This is a popular objection to Christianity, and one that I myself have encountered numerous times during my conversations with non-believers. I’m sure the other authors have as well. And if you have, the challenge often becomes this: how do we deal with it? And if you haven’t heard this objection before, you may be a bit intimidated by charts that often flow through social media, such as this one:
It’s tempting to do as I once did, and attempt to go through and refute or explain every single supposed contradiction. I’m not going to do that in this post. While some are challenging to think through, many of the supposed contradictions are quite easily resolved. But there’s a more effective, and a more consistent, way to approach this problem than telling the one objecting that his or her first premise is based on errant information. It is this: the Bible does not have to be free of contradictions in order for Christianity to be true.
This is not the same as saying the Bible is outside of our Christianity, or that we don’t need it in any way. It doesn’t even mean that the Bible is full of contradictions as the charge claims. It simply means that even if we grant the objector that his or her claim is true, it does not then follow that Christianity is necessarily false. That’s bad logic.
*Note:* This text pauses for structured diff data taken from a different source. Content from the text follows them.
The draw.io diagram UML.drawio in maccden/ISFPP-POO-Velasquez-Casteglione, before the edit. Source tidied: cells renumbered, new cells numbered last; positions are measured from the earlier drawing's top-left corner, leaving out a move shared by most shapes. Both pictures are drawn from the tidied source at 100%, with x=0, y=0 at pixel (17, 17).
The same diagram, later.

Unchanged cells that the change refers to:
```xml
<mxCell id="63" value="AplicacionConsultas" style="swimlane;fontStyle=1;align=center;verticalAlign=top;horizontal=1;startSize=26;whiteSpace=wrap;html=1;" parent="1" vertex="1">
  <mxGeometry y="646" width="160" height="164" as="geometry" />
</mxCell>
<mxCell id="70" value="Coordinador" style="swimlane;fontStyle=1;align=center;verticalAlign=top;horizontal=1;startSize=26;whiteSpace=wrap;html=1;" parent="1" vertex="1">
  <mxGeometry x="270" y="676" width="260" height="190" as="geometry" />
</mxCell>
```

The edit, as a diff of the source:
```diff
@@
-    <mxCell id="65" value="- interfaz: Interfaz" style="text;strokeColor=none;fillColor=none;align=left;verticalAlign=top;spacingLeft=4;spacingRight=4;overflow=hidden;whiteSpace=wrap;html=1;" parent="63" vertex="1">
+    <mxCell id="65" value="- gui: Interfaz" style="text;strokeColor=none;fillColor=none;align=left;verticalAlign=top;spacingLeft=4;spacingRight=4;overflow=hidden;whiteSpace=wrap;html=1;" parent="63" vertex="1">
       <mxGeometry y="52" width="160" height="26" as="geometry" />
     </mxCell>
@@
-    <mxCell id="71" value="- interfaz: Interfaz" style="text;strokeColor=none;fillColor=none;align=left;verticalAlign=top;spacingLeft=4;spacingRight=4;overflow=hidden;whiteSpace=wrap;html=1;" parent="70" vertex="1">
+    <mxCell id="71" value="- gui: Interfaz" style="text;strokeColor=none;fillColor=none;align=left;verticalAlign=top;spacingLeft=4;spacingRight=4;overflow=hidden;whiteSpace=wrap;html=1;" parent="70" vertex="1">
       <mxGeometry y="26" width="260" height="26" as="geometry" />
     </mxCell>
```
Allow me to explain my claim a bit. The understanding of the skeptic is that Jesus’s claim to be the son of Jehovah, and our faith in that fact, is based solely on scripture. Discredit scripture, they think, and the entire system is then discredited. But the crux of our faith is based not on scripture, but on Jesus himself. This is a very important distinction, because there are numerous kinds of proofs we could point to in order to show the historicity of our ultimate proof of the claim that Jesus is God, the resurrection. For proof of the resurrection, we could point to the historicity of Jesus himself, how the body was never found, that other prophecies of Jesus came true, and that multiple eyewitness accounts record the resurrection for us.
“But wait, there you go pointing to the Bible again!”
Yes, I am pointing at the Bible – but necessarily an inerrant Bible. Even if you take away the claimed inspiration of the gospels, they still remain eyewitness accounts. Now let’s say you have four eyewitnesses of a murder. All four of the witnesses describe the same man killing the victim by slitting his throat. However, there are some discrepancies in their testimony – one describes the killer as six and a half feet tall, the other 6’4″. One says he was wearing black, another thinks it was dark blue. You would not think any of these witnesses were inspired by God, but would you doubt the crux of the matter, the important details that they agree on, because of the ones they don’t?
Moving beyond discussion of eyewitness testimony, there is an even more important fact: that the murder took place, whether those four men were there to see it or not. You see, even if the eyewitness testimony is discredited, the murder happened. It is an objective fact. If Christ did indeed rise from the dead, then He did so regardless of whether it was recorded accurately or not. Discrediting one source of proof may make it more difficult to prove that it did indeed happen, but it does not then follow that Christianity is false because of this – it simply means there is less evidence to support its being true. The burden of proof is still on the one making the claim that Christianity is false to prove why that is so.